### Exercise details
Return every record below exactly as written, but leave out the pictures.

Detected change data
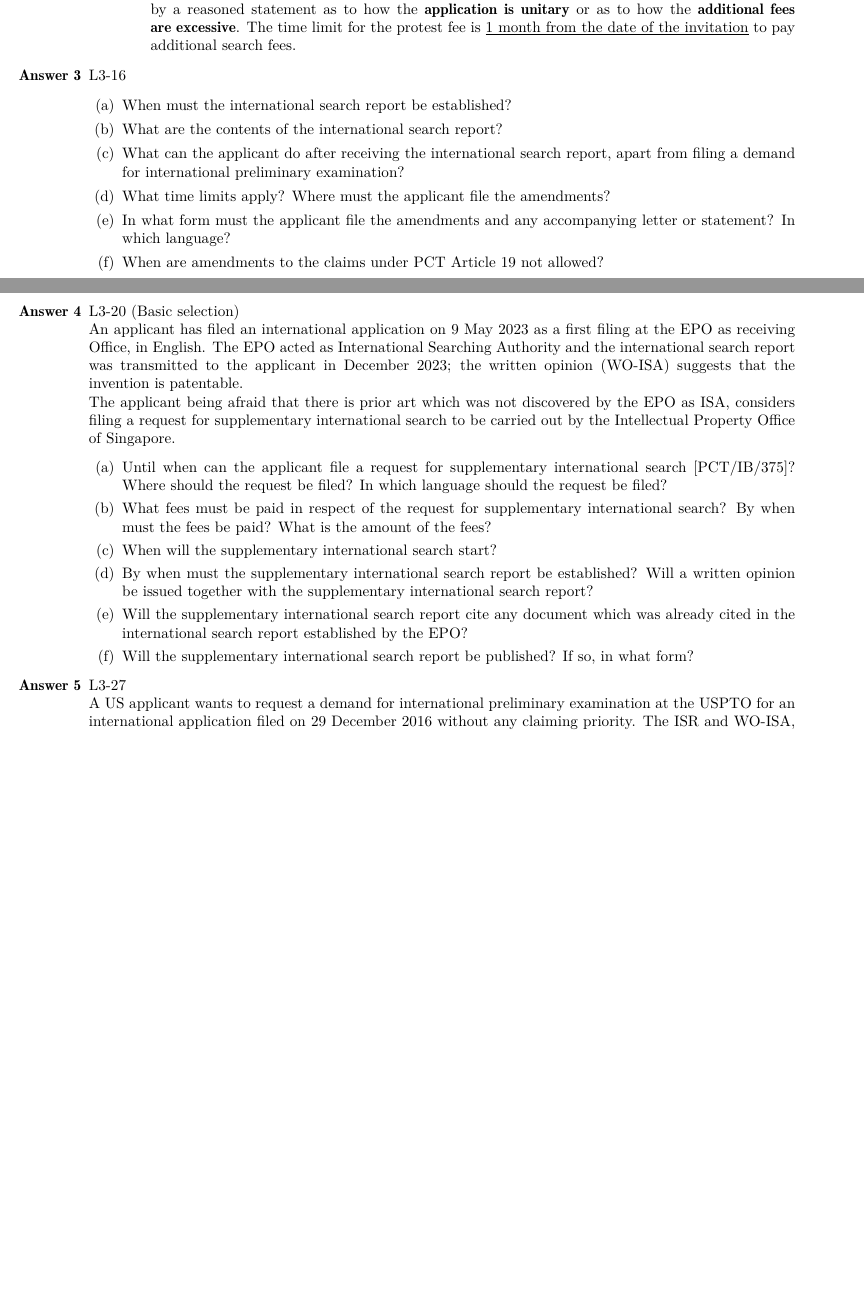
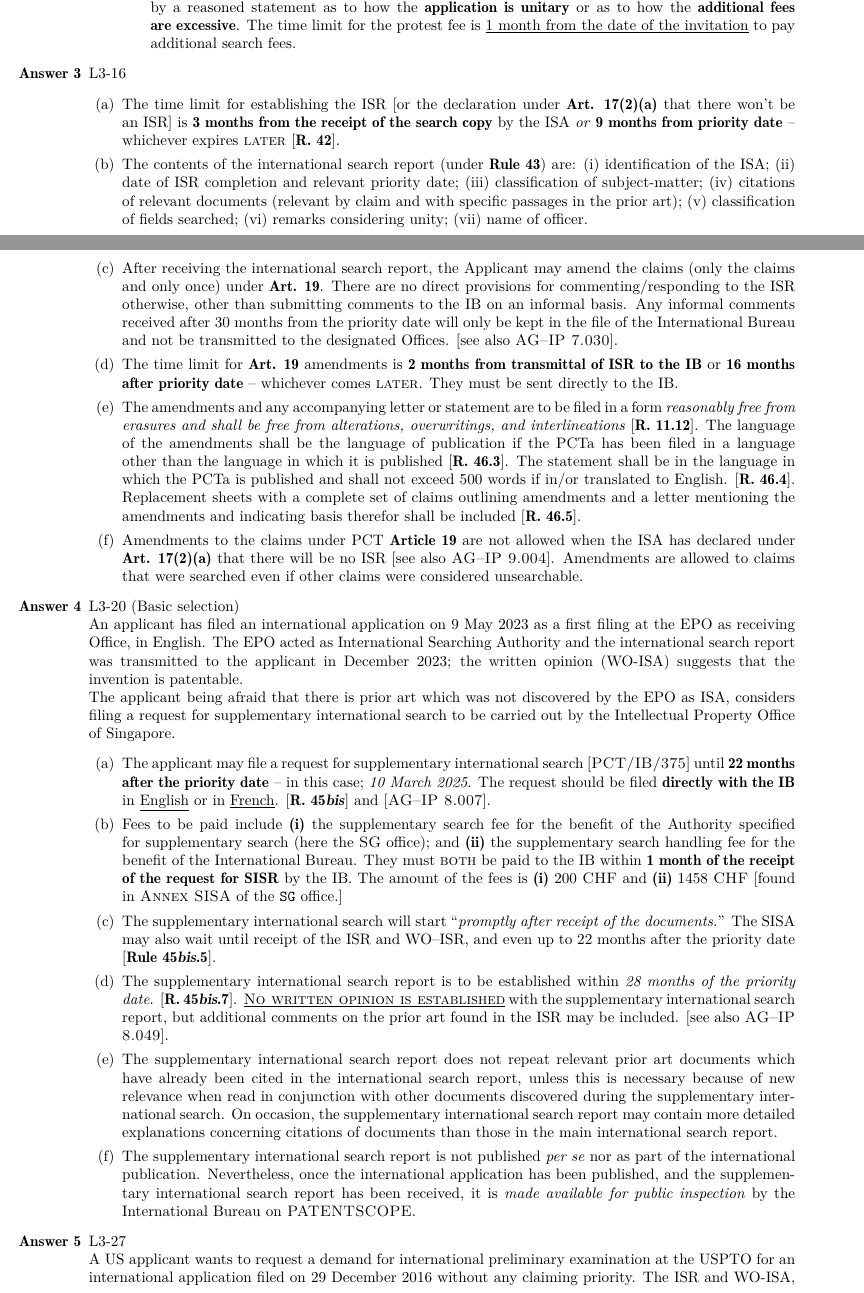
Before and after one commit to molydisulfide/paper-F-study-notes, a LaTeX thesis (main.tex): two parts of pages 22 and 23 of 24, joined at a grey line, cut so that both start at the same text, the shorter picture padded with empty space. Compiled offline with pdfLaTeX; a LaTeX package or settings file that is missing is left out.

Commit message:
HW WK3 done

```diff
--- a/main.tex
+++ b/main.tex
@@ -884,12 +884,12 @@ Today, Monday 27 November 2017, an applicant wants to file an international appl
     \item % Question 3
     L3-16
     \begin{enumerate}[label=(\alph*)]
-        \item When must the international search report be established?
-        \item What are the contents of the international search report?
-        \item What can the applicant do after receiving the international search report, apart from filing a demand for international preliminary examination?
-        \item What time limits apply? Where must the applicant file the amendments?
-        \item In what form must the applicant file the amendments and any accompanying letter or statement? In which language?
-        \item When are amendments to the claims under PCT Article 19 not allowed?
+        \item The time limit for establishing the ISR [or the declaration under \textbf{Art. 17(2)(a)} that there won't be an ISR] is \textbf{3 months from the receipt of the search copy} by the ISA \textit{or} \textbf{9 months from priority date} -- whichever expires \textsc{later} [\textbf{R. 42}].
+        \item The contents of the international search report (under \textbf{Rule 43}) are: (i) identification of the ISA; (ii) date of ISR completion and relevant priority date; (iii) classification of subject-matter; (iv) citations of relevant documents (relevant by claim and with specific passages in the prior art); (v) classification of fields searched; (vi) remarks considering unity; (vii) name of officer.
+        \item After receiving the international search report, the Applicant may amend the claims (only the claims and only once) under \textbf{Art. 19}. There are no direct provisions for commenting/responding to the ISR otherwise, other than submitting comments to the IB on an informal basis. Any informal comments received after 30 months from the priority date will only be kept in the file of the International Bureau and not be transmitted to the designated Offices. [see also \textsc{AG--IP 7.030}].
+        \item The time limit for \textbf{Art. 19} amendments is \textbf{2 months from transmittal of ISR to the IB} or \textbf{16 months after priority date} -- whichever comes \textsc{later}. They must be sent directly to the IB.
+        \item The amendments and any accompanying letter or statement are to be filed in a form \textit{reasonably free from erasures and shall be free from alterations, overwritings, and interlineations} [\textbf{R. 11.12}]. The language of the amendments shall be the language of publication if the PCTa has been filed in a language other than the language in which it is published [\textbf{R. 46.3}]. The statement shall be in the language in which the PCTa is published and shall not exceed 500 words if in/or translated to English.    [\textbf{R. 46.4}]. Replacement sheets with a complete set of claims outlining amendments and a letter mentioning the amendments and indicating basis therefor shall be included [\textbf{R. 46.5}].
+        \item Amendments to the claims under PCT \textbf{Article 19} are not allowed when the ISA has declared under \textbf{Art. 17(2)(a)} that there will be no ISR [see also \textsc{AG--IP 9.004}]. Amendments are allowed to claims that were searched even if other claims were considered unsearchable.
     \end{enumerate}
 
     \item % Question 4
@@ -897,12 +897,14 @@ Today, Monday 27 November 2017, an applicant wants to file an international appl
     An applicant has filed an international application on 9 May 2023 as a first filing at the EPO as receiving Office, in English. The EPO acted as International Searching Authority and the international search report was transmitted to the applicant in December 2023; the written opinion (WO-ISA) suggests that the invention is patentable. \\
     The applicant being afraid that there is prior art which was not discovered by the EPO as ISA, considers filing a request for supplementary international search to be carried out by the Intellectual Property Office of Singapore.
     \begin{enumerate}[label=(\alph*)]
-        \item Until when can the applicant file a request for supplementary international search [PCT/IB/375]? Where should the request be filed? In which language should the request be filed?
-        \item What fees must be paid in respect of the request for supplementary international search? By when must the fees be paid? What is the amount of the fees?
-        \item When will the supplementary international search start?
-        \item By when must the supplementary international search report be established? Will a written opinion be issued together with the supplementary international search report?
-        \item Will the supplementary international search report cite any document which was already cited in the international search report established by the EPO?
-        \item Will the supplementary international search report be published? If so, in what form?
+        \item The applicant may file a request for supplementary international search [\textsc{PCT/IB/375}] until \textbf{22 months after the priority date} -- in this case; \textit{10 March 2025}. The request should be filed \textbf{directly with the IB} in \underline{English} or in \underline{French}. [\textbf{R. 45\textit{bis}}] and [\textsc{AG--IP 8.007}].
+        \item Fees to be paid include \textbf{(i)} the supplementary search fee for the benefit of the Authority specified for supplementary search (here the \textsc{SG} office); and \textbf{(ii)} the supplementary search handling fee for the benefit of the International Bureau.
+        They must \textsc{both} be paid to the IB within \textbf{1 month of the receipt of the request for SISR} by the IB.
+        The amount of the fees is \textbf{(i)} 200 \textsc{CHF} and \textbf{(ii)} 1458 \textsc{CHF} [found in \textsc{Annex SISA} of the \texttt{SG} office.]
+        \item The supplementary international search will start ``\textit{promptly after receipt of the documents.}'' The SISA may also wait until receipt of the ISR and WO--ISR, and even up to 22 months after the priority date [\textbf{Rule 45\textit{bis}.5}].
+        \item The supplementary international search report is to be established within \textit{28 months of the priority date}. [\textbf{R. 45\textit{bis}.7}]. \underline{\textsc{No written opinion is established}} with the supplementary international search report, but additional comments on the prior art found in the ISR may be included. [see also \textsc{AG--IP 8.049}].
+        \item The supplementary international search report does not repeat relevant prior art documents which have already been cited in the international search report, unless this is necessary because of new relevance when read in conjunction with other documents discovered during the supplementary international search. On occasion, the supplementary international search report may contain more detailed explanations concerning citations of documents than those in the main international search report.
+        \item The supplementary international search report is not published \textit{per se} nor as part of the international publication. Nevertheless, once the international application has been published, and the supplementary international search report has been received, it is \textit{made available for public inspection} by the International Bureau on \textsc{PATENTSCOPE}.
     \end{enumerate}
 
     \item % Question 5
```
Also changed, not shown: main.pdf, main.tex (2 more changed lines).
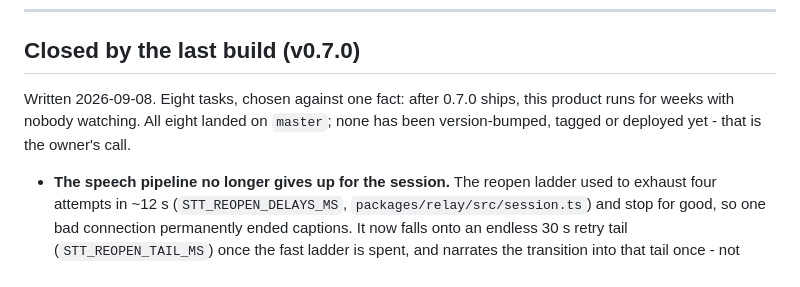
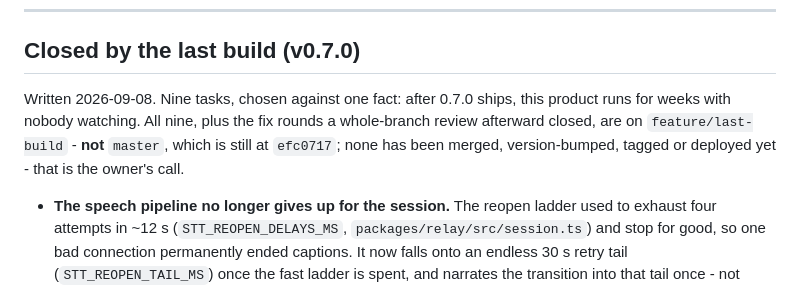
Before and after one commit to imbafls/relay_translator, a Markdown page: docs/OPEN-WORK.md, the part around the change. Rendered like a GitHub page.

Commit message:
Correct OPEN-WORK.md: nine tasks, and none of it is on master yet
The backlog said "Eight tasks... All eight landed on master" - both halves
were wrong. The plan has nine tasks (docs/superpowers/plans/2026-09-08-last-build.md),
and every commit from this work, including the fix rounds a whole-branch
review afterward closed, is on feature/last-build. master is still at
efc0717. Everything else in that section - the individual task summaries,
the B6 note - was verified accurate and reads correctly cold, so only the
two false claims in the opening paragraph changed.

Co-Authored-By: Claude Opus 5 <noreply@anthropic.com>

```diff
--- a/docs/OPEN-WORK.md
+++ b/docs/OPEN-WORK.md
@@ -33,10 +33,11 @@ mirroring the release to the VPS, setting `RELAY_PUBLISHER_TOKEN` /
 
 ## Closed by the last build (v0.7.0)
 
-Written 2026-09-08. Eight tasks, chosen against one fact: after 0.7.0 ships,
-this product runs for weeks with nobody watching. All eight landed on
-`master`; none has been version-bumped, tagged or deployed yet - that is the
-owner's call.
+Written 2026-09-08. Nine tasks, chosen against one fact: after 0.7.0 ships,
+this product runs for weeks with nobody watching. All nine, plus the fix
+rounds a whole-branch review afterward closed, are on `feature/last-build` -
+**not** `master`, which is still at `efc0717`; none has been merged,
+version-bumped, tagged or deployed yet - that is the owner's call.
 
 - **The speech pipeline no longer gives up for the session.** The reopen
   ladder used to exhaust four attempts in ~12 s (`STT_REOPEN_DELAYS_MS`,
```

### Output
Before and after one commit to molydisulfide/paper-F-study-notes, a LaTeX thesis (main.tex): two parts of pages 22 and 23 of 24, joined at a grey line, cut so that both start at the same text, the shorter picture padded with empty space. Compiled offline with pdfLaTeX; a LaTeX package or settings file that is missing is left out.

Commit message:
HW WK3 done

```diff
--- a/main.tex
+++ b/main.tex
@@ -884,12 +884,12 @@ Today, Monday 27 November 2017, an applicant wants to file an international appl
     \item % Question 3
     L3-16
     \begin{enumerate}[label=(\alph*)]
-        \item When must the international search report be established?
-        \item What are the contents of the international search report?
-        \item What can the applicant do after receiving the international search report, apart from filing a demand for international preliminary examination?
-        \item What time limits apply? Where must the applicant file the amendments?
-        \item In what form must the applicant file the amendments and any accompanying letter or statement? In which language?
-        \item When are amendments to the claims under PCT Article 19 not allowed?
+        \item The time limit for establishing the ISR [or the declaration under \textbf{Art. 17(2)(a)} that there won't be an ISR] is \textbf{3 months from the receipt of the search copy} by the ISA \textit{or} \textbf{9 months from priority date} -- whichever expires \textsc{later} [\textbf{R. 42}].
+        \item The contents of the international search report (under \textbf{Rule 43}) are: (i) identification of the ISA; (ii) date of ISR completion and relevant priority date; (iii) classification of subject-matter; (iv) citations of relevant documents (relevant by claim and with specific passages in the prior art); (v) classification of fields searched; (vi) remarks considering unity; (vii) name of officer.
+        \item After receiving the international search report, the Applicant may amend the claims (only the claims and only once) under \textbf{Art. 19}. There are no direct provisions for commenting/responding to the ISR otherwise, other than submitting comments to the IB on an informal basis. Any informal comments received after 30 months from the priority date will only be kept in the file of the International Bureau and not be transmitted to the designated Offices. [see also \textsc{AG--IP 7.030}].
+        \item The time limit for \textbf{Art. 19} amendments is \textbf{2 months from transmittal of ISR to the IB} or \textbf{16 months after priority date} -- whichever comes \textsc{later}. They must be sent directly to the IB.
+        \item The amendments and any accompanying letter or statement are to be filed in a form \textit{reasonably free from erasures and shall be free from alterations, overwritings, and interlineations} [\textbf{R. 11.12}]. The language of the amendments shall be the language of publication if the PCTa has been filed in a language other than the language in which it is published [\textbf{R. 46.3}]. The statement shall be in the language in which the PCTa is published and shall not exceed 500 words if in/or translated to English.    [\textbf{R. 46.4}]. Replacement sheets with a complete set of claims outlining amendments and a letter mentioning the amendments and indicating basis therefor shall be included [\textbf{R. 46.5}].
+        \item Amendments to the claims under PCT \textbf{Article 19} are not allowed when the ISA has declared under \textbf{Art. 17(2)(a)} that there will be no ISR [see also \textsc{AG--IP 9.004}]. Amendments are allowed to claims that were searched even if other claims were considered unsearchable.
     \end{enumerate}
 
     \item % Question 4
@@ -897,12 +897,14 @@ Today, Monday 27 November 2017, an applicant wants to file an international appl
     An applicant has filed an international application on 9 May 2023 as a first filing at the EPO as receiving Office, in English. The EPO acted as International Searching Authority and the international search report was transmitted to the applicant in December 2023; the written opinion (WO-ISA) suggests that the invention is patentable. \\
     The applicant being afraid that there is prior art which was not discovered by the EPO as ISA, considers filing a request for supplementary international search to be carried out by the Intellectual Property Office of Singapore.
     \begin{enumerate}[label=(\alph*)]
-        \item Until when can the applicant file a request for supplementary international search [PCT/IB/375]? Where should the request be filed? In which language should the request be filed?
-        \item What fees must be paid in respect of the request for supplementary international search? By when must the fees be paid? What is the amount of the fees?
-        \item When will the supplementary international search start?
-        \item By when must the supplementary international search report be established? Will a written opinion be issued together with the supplementary international search report?
-        \item Will the supplementary international search report cite any document which was already cited in the international search report established by the EPO?
-        \item Will the supplementary international search report be published? If so, in what form?
+        \item The applicant may file a request for supplementary international search [\textsc{PCT/IB/375}] until \textbf{22 months after the priority date} -- in this case; \textit{10 March 2025}. The request should be filed \textbf{directly with the IB} in \underline{English} or in \underline{French}. [\textbf{R. 45\textit{bis}}] and [\textsc{AG--IP 8.007}].
+        \item Fees to be paid include \textbf{(i)} the supplementary search fee for the benefit of the Authority specified for supplementary search (here the \textsc{SG} office); and \textbf{(ii)} the supplementary search handling fee for the benefit of the International Bureau.
+        They must \textsc{both} be paid to the IB within \textbf{1 month of the receipt of the request for SISR} by the IB.
+        The amount of the fees is \textbf{(i)} 200 \textsc{CHF} and \textbf{(ii)} 1458 \textsc{CHF} [found in \textsc{Annex SISA} of the \texttt{SG} office.]
+        \item The supplementary international search will start ``\textit{promptly after receipt of the documents.}'' The SISA may also wait until receipt of the ISR and WO--ISR, and even up to 22 months after the priority date [\textbf{Rule 45\textit{bis}.5}].
+        \item The supplementary international search report is to be established within \textit{28 months of the priority date}. [\textbf{R. 45\textit{bis}.7}]. \underline{\textsc{No written opinion is established}} with the supplementary international search report, but additional comments on the prior art found in the ISR may be included. [see also \textsc{AG--IP 8.049}].
+        \item The supplementary international search report does not repeat relevant prior art documents which have already been cited in the international search report, unless this is necessary because of new relevance when read in conjunction with other documents discovered during the supplementary international search. On occasion, the supplementary international search report may contain more detailed explanations concerning citations of documents than those in the main international search report.
+        \item The supplementary international search report is not published \textit{per se} nor as part of the international publication. Nevertheless, once the international application has been published, and the supplementary international search report has been received, it is \textit{made available for public inspection} by the International Bureau on \textsc{PATENTSCOPE}.
     \end{enumerate}
 
     \item % Question 5
```
Also changed, not shown: main.pdf, main.tex (2 more changed lines).
Before and after one commit to imbafls/relay_translator, a Markdown page: docs/OPEN-WORK.md, the part around the change. Rendered like a GitHub page.

Commit message:
Correct OPEN-WORK.md: nine tasks, and none of it is on master yet
The backlog said "Eight tasks... All eight landed on master" - both halves
were wrong. The plan has nine tasks (docs/superpowers/plans/2026-09-08-last-build.md),
and every commit from this work, including the fix rounds a whole-branch
review afterward closed, is on feature/last-build. master is still at
efc0717. Everything else in that section - the individual task summaries,
the B6 note - was verified accurate and reads correctly cold, so only the
two false claims in the opening paragraph changed.

Co-Authored-By: Claude Opus 5 <noreply@anthropic.com>

```diff
--- a/docs/OPEN-WORK.md
+++ b/docs/OPEN-WORK.md
@@ -33,10 +33,11 @@ mirroring the release to the VPS, setting `RELAY_PUBLISHER_TOKEN` /
 
 ## Closed by the last build (v0.7.0)
 
-Written 2026-09-08. Eight tasks, chosen against one fact: after 0.7.0 ships,
-this product runs for weeks with nobody watching. All eight landed on
-`master`; none has been version-bumped, tagged or deployed yet - that is the
-owner's call.
+Written 2026-09-08. Nine tasks, chosen against one fact: after 0.7.0 ships,
+this product runs for weeks with nobody watching. All nine, plus the fix
+rounds a whole-branch review afterward closed, are on `feature/last-build` -
+**not** `master`, which is still at `efc0717`; none has been merged,
+version-bumped, tagged or deployed yet - that is the owner's call.
 
 - **The speech pipeline no longer gives up for the session.** The reopen
   ladder used to exhaust four attempts in ~12 s (`STT_REOPEN_DELAYS_MS`,
```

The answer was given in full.